**Required work**
Starting at the first entry below, repeat all the data word for word and drop the pictures.
---*---
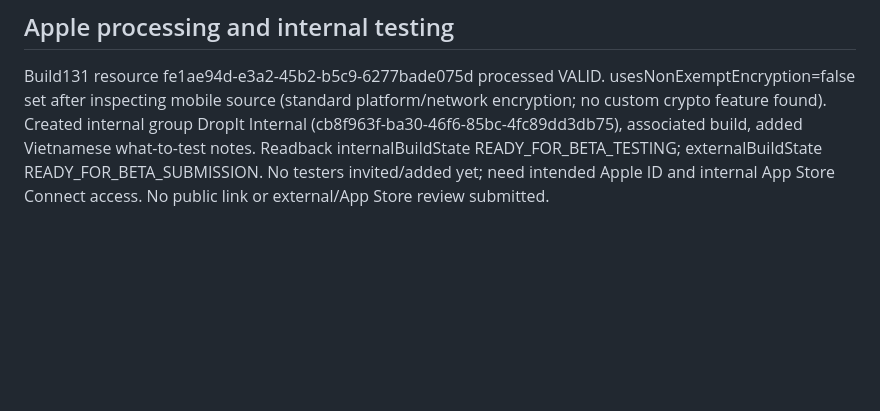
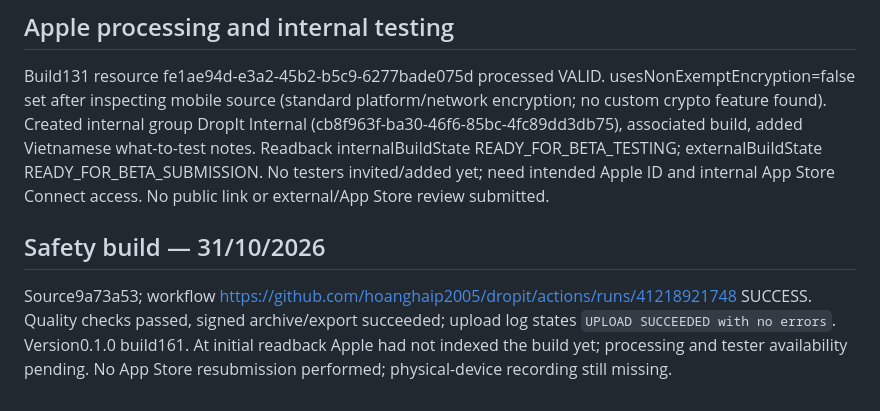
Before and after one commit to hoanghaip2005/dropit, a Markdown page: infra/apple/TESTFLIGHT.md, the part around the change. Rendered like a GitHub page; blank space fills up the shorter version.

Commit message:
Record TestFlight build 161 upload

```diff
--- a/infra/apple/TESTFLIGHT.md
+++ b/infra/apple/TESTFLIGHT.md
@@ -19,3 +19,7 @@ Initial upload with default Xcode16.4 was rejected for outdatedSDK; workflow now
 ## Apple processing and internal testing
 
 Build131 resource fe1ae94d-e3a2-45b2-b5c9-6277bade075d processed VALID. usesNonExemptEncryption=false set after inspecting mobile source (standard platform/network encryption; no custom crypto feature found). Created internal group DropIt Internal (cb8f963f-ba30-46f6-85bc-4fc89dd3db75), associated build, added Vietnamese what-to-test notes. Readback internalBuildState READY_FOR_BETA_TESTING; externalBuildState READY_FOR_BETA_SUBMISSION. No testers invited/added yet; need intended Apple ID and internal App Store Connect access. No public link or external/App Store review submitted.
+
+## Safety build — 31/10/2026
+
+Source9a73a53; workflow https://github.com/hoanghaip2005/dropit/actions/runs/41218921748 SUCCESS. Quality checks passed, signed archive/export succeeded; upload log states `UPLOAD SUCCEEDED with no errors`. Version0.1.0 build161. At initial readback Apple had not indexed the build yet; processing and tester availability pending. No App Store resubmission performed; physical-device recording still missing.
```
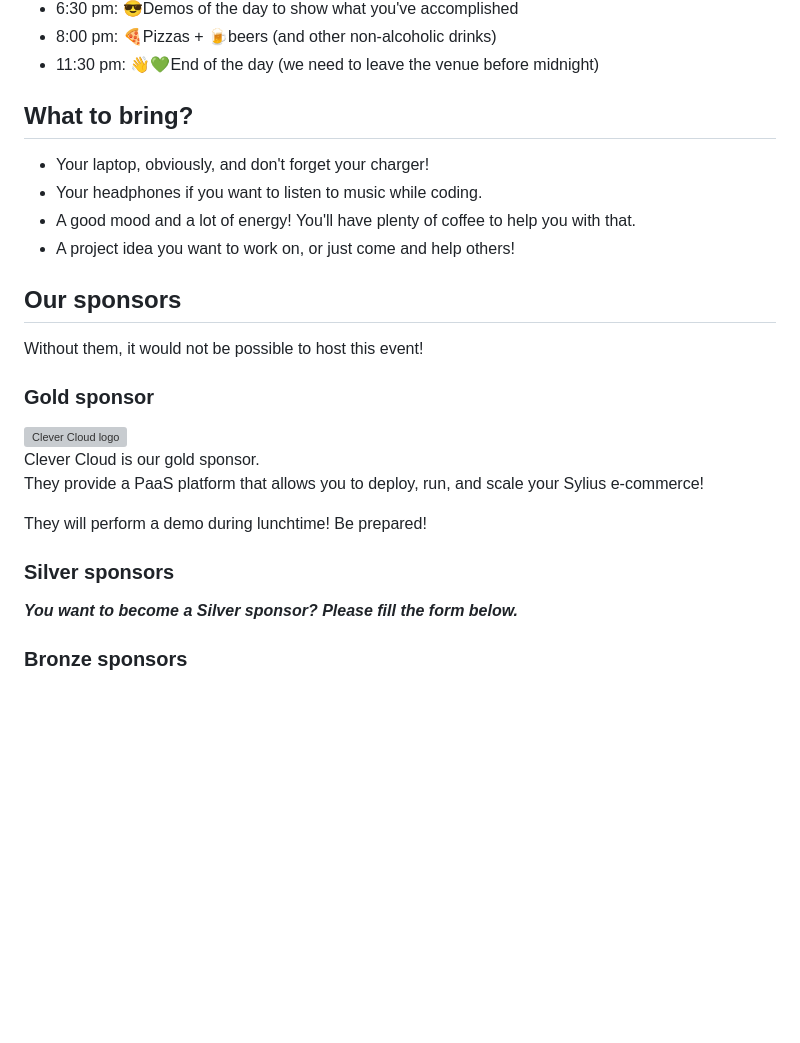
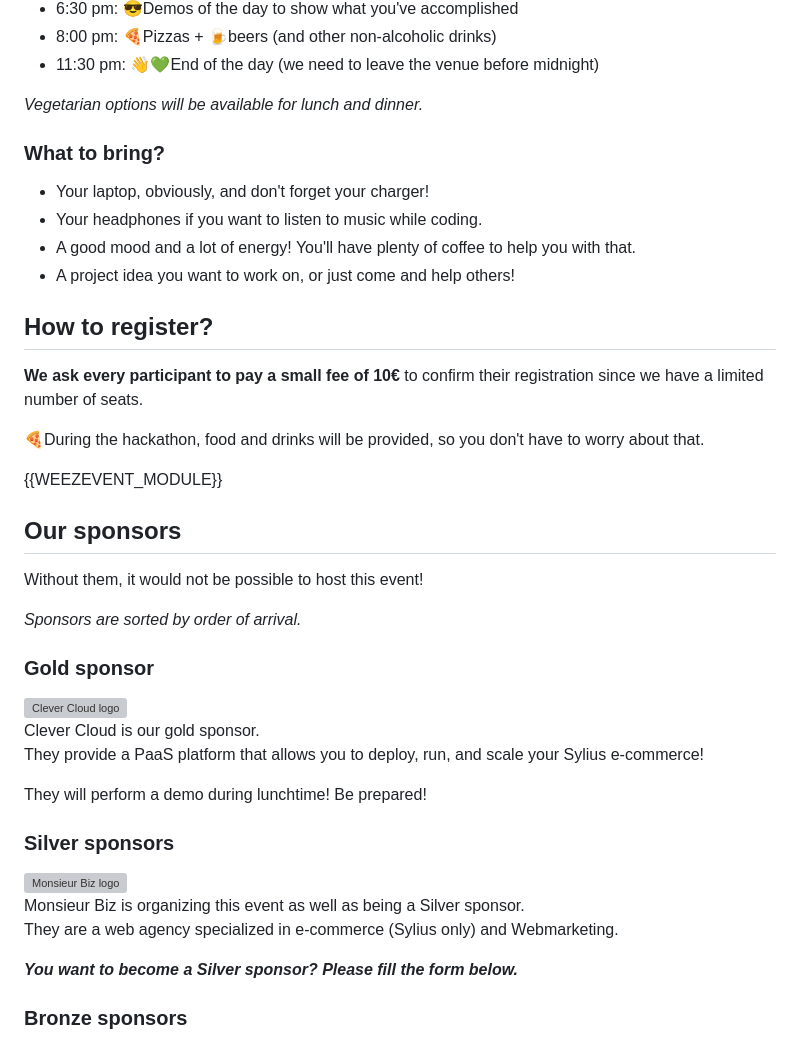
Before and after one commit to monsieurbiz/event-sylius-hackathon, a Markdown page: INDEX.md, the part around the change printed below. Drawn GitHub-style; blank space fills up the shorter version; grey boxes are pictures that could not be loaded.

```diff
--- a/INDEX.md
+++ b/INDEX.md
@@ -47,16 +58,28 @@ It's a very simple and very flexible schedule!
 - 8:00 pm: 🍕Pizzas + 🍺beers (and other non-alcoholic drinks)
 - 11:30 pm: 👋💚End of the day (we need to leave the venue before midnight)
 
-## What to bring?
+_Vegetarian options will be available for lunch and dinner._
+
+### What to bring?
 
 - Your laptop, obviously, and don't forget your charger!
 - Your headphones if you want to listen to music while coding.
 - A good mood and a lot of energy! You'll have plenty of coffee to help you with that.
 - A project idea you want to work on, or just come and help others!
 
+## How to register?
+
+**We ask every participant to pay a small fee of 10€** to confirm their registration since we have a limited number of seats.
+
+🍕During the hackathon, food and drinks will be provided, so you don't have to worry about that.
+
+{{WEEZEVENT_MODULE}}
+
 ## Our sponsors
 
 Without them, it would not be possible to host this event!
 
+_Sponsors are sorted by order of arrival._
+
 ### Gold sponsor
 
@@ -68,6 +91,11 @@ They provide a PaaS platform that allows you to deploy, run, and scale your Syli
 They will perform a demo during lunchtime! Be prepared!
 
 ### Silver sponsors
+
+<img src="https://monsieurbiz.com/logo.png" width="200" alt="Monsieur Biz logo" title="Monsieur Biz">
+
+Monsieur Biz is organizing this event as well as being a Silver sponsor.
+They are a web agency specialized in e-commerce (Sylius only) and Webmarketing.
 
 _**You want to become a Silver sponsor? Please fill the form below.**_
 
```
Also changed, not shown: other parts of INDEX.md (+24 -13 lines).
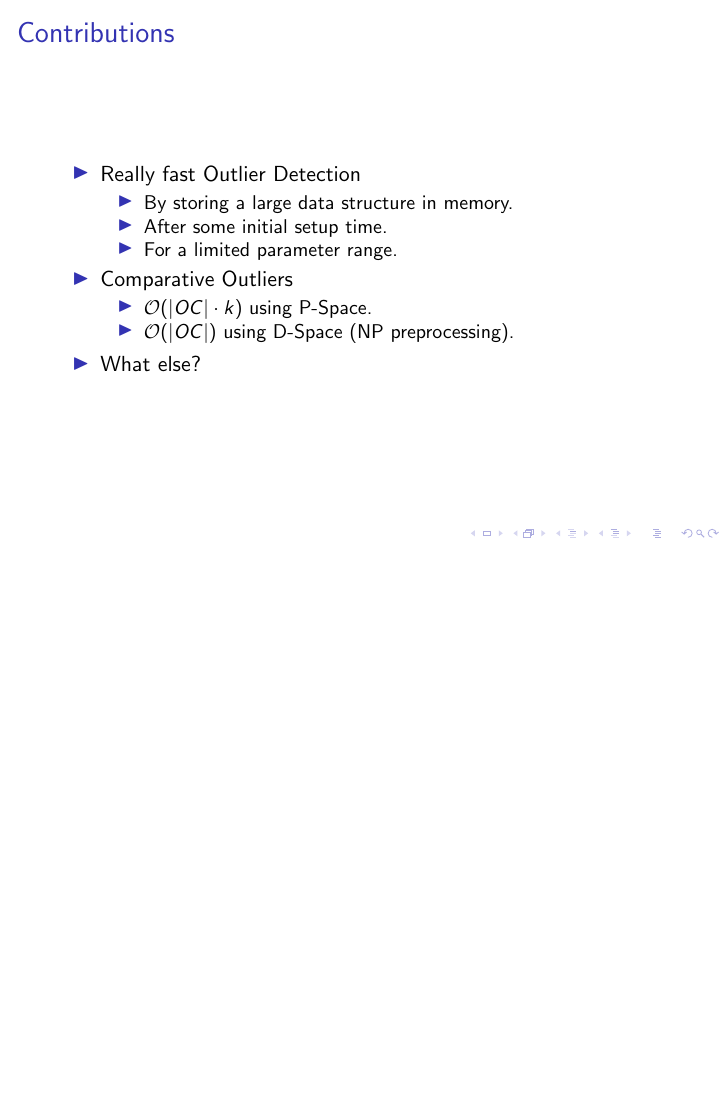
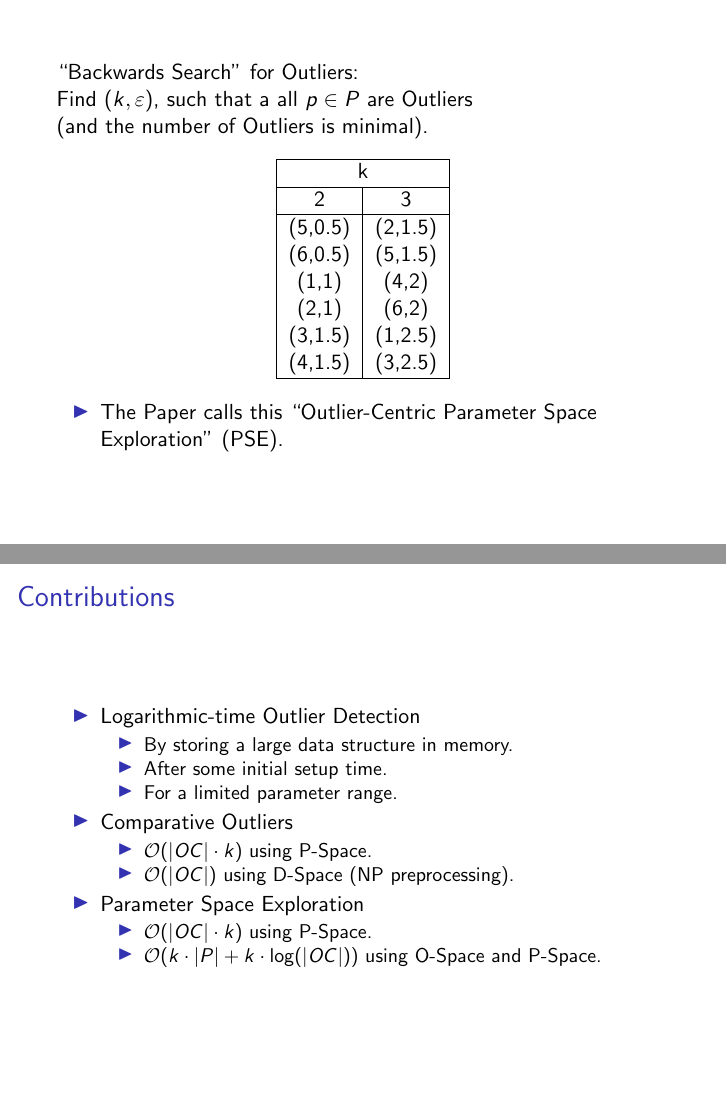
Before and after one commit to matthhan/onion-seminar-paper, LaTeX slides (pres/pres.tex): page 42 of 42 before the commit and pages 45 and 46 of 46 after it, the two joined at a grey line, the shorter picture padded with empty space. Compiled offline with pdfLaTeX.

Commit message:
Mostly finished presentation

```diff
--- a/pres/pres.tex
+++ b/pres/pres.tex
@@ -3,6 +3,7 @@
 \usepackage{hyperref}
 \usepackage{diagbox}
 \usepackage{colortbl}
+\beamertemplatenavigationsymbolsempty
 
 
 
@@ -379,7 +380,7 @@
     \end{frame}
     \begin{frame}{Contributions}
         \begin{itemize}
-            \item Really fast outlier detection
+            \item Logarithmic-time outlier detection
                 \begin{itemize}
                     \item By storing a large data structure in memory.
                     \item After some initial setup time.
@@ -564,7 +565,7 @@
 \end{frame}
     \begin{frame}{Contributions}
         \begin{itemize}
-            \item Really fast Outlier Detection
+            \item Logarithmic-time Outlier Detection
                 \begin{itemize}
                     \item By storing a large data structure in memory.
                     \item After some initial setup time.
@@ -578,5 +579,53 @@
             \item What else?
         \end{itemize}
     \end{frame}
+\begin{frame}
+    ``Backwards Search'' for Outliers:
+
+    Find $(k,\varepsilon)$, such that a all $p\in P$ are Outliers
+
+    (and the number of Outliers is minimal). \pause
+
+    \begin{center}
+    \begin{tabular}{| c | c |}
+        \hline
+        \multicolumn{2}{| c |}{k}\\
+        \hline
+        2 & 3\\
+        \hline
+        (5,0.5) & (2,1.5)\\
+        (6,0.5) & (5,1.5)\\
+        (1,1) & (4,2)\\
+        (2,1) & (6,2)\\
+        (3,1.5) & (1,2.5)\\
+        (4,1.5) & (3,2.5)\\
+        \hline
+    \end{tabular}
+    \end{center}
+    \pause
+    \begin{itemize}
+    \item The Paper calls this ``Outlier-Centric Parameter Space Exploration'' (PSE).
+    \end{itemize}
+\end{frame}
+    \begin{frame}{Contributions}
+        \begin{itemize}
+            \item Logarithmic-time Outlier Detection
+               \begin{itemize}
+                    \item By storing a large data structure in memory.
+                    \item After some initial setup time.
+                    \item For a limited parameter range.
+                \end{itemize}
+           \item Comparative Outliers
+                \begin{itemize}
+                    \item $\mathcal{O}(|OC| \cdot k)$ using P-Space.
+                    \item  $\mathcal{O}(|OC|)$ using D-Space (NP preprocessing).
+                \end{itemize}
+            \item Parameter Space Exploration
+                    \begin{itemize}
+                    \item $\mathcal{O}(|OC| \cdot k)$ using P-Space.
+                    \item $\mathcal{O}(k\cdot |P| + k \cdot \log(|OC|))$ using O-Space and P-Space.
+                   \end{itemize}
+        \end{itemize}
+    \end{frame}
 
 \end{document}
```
---*---
**Result for this exercise**
Before and after one commit to hoanghaip2005/dropit, a Markdown page: infra/apple/TESTFLIGHT.md, the part around the change. Rendered like a GitHub page; blank space fills up the shorter version.

Commit message:
Record TestFlight build 161 upload

```diff
--- a/infra/apple/TESTFLIGHT.md
+++ b/infra/apple/TESTFLIGHT.md
@@ -19,3 +19,7 @@ Initial upload with default Xcode16.4 was rejected for outdatedSDK; workflow now
 ## Apple processing and internal testing
 
 Build131 resource fe1ae94d-e3a2-45b2-b5c9-6277bade075d processed VALID. usesNonExemptEncryption=false set after inspecting mobile source (standard platform/network encryption; no custom crypto feature found). Created internal group DropIt Internal (cb8f963f-ba30-46f6-85bc-4fc89dd3db75), associated build, added Vietnamese what-to-test notes. Readback internalBuildState READY_FOR_BETA_TESTING; externalBuildState READY_FOR_BETA_SUBMISSION. No testers invited/added yet; need intended Apple ID and internal App Store Connect access. No public link or external/App Store review submitted.
+
+## Safety build — 31/10/2026
+
+Source9a73a53; workflow https://github.com/hoanghaip2005/dropit/actions/runs/41218921748 SUCCESS. Quality checks passed, signed archive/export succeeded; upload log states `UPLOAD SUCCEEDED with no errors`. Version0.1.0 build161. At initial readback Apple had not indexed the build yet; processing and tester availability pending. No App Store resubmission performed; physical-device recording still missing.
```
Before and after one commit to monsieurbiz/event-sylius-hackathon, a Markdown page: INDEX.md, the part around the change printed below. Drawn GitHub-style; blank space fills up the shorter version; grey boxes are pictures that could not be loaded.

```diff
--- a/INDEX.md
+++ b/INDEX.md
@@ -47,16 +58,28 @@ It's a very simple and very flexible schedule!
 - 8:00 pm: 🍕Pizzas + 🍺beers (and other non-alcoholic drinks)
 - 11:30 pm: 👋💚End of the day (we need to leave the venue before midnight)
 
-## What to bring?
+_Vegetarian options will be available for lunch and dinner._
+
+### What to bring?
 
 - Your laptop, obviously, and don't forget your charger!
 - Your headphones if you want to listen to music while coding.
 - A good mood and a lot of energy! You'll have plenty of coffee to help you with that.
 - A project idea you want to work on, or just come and help others!
 
+## How to register?
+
+**We ask every participant to pay a small fee of 10€** to confirm their registration since we have a limited number of seats.
+
+🍕During the hackathon, food and drinks will be provided, so you don't have to worry about that.
+
+{{WEEZEVENT_MODULE}}
+
 ## Our sponsors
 
 Without them, it would not be possible to host this event!
 
+_Sponsors are sorted by order of arrival._
+
 ### Gold sponsor
 
@@ -68,6 +91,11 @@ They provide a PaaS platform that allows you to deploy, run, and scale your Syli
 They will perform a demo during lunchtime! Be prepared!
 
 ### Silver sponsors
+
+<img src="https://monsieurbiz.com/logo.png" width="200" alt="Monsieur Biz logo" title="Monsieur Biz">
+
+Monsieur Biz is organizing this event as well as being a Silver sponsor.
+They are a web agency specialized in e-commerce (Sylius only) and Webmarketing.
 
 _**You want to become a Silver sponsor? Please fill the form below.**_
 
```
Also changed, not shown: other parts of INDEX.md (+24 -13 lines).
Before and after one commit to matthhan/onion-seminar-paper, LaTeX slides (pres/pres.tex): page 42 of 42 before the commit and pages 45 and 46 of 46 after it, the two joined at a grey line, the shorter picture padded with empty space. Compiled offline with pdfLaTeX.

Commit message:
Mostly finished presentation

```diff
--- a/pres/pres.tex
+++ b/pres/pres.tex
@@ -3,6 +3,7 @@
 \usepackage{hyperref}
 \usepackage{diagbox}
 \usepackage{colortbl}
+\beamertemplatenavigationsymbolsempty
 
 
 
@@ -379,7 +380,7 @@
     \end{frame}
     \begin{frame}{Contributions}
         \begin{itemize}
-            \item Really fast outlier detection
+            \item Logarithmic-time outlier detection
                 \begin{itemize}
                     \item By storing a large data structure in memory.
                     \item After some initial setup time.
@@ -564,7 +565,7 @@
 \end{frame}
     \begin{frame}{Contributions}
         \begin{itemize}
-            \item Really fast Outlier Detection
+            \item Logarithmic-time Outlier Detection
                 \begin{itemize}
                     \item By storing a large data structure in memory.
                     \item After some initial setup time.
@@ -578,5 +579,53 @@
             \item What else?
         \end{itemize}
     \end{frame}
+\begin{frame}
+    ``Backwards Search'' for Outliers:
+
+    Find $(k,\varepsilon)$, such that a all $p\in P$ are Outliers
+
+    (and the number of Outliers is minimal). \pause
+
+    \begin{center}
+    \begin{tabular}{| c | c |}
+        \hline
+        \multicolumn{2}{| c |}{k}\\
+        \hline
+        2 & 3\\
+        \hline
+        (5,0.5) & (2,1.5)\\
+        (6,0.5) & (5,1.5)\\
+        (1,1) & (4,2)\\
+        (2,1) & (6,2)\\
+        (3,1.5) & (1,2.5)\\
+        (4,1.5) & (3,2.5)\\
+        \hline
+    \end{tabular}
+    \end{center}
+    \pause
+    \begin{itemize}
+    \item The Paper calls this ``Outlier-Centric Parameter Space Exploration'' (PSE).
+    \end{itemize}
+\end{frame}
+    \begin{frame}{Contributions}
+        \begin{itemize}
+            \item Logarithmic-time Outlier Detection
+               \begin{itemize}
+                    \item By storing a large data structure in memory.
+                    \item After some initial setup time.
+                    \item For a limited parameter range.
+                \end{itemize}
+           \item Comparative Outliers
+                \begin{itemize}
+                    \item $\mathcal{O}(|OC| \cdot k)$ using P-Space.
+                    \item  $\mathcal{O}(|OC|)$ using D-Space (NP preprocessing).
+                \end{itemize}
+            \item Parameter Space Exploration
+                    \begin{itemize}
+                    \item $\mathcal{O}(|OC| \cdot k)$ using P-Space.
+                    \item $\mathcal{O}(k\cdot |P| + k \cdot \log(|OC|))$ using O-Space and P-Space.
+                   \end{itemize}
+        \end{itemize}
+    \end{frame}
 
 \end{document}
```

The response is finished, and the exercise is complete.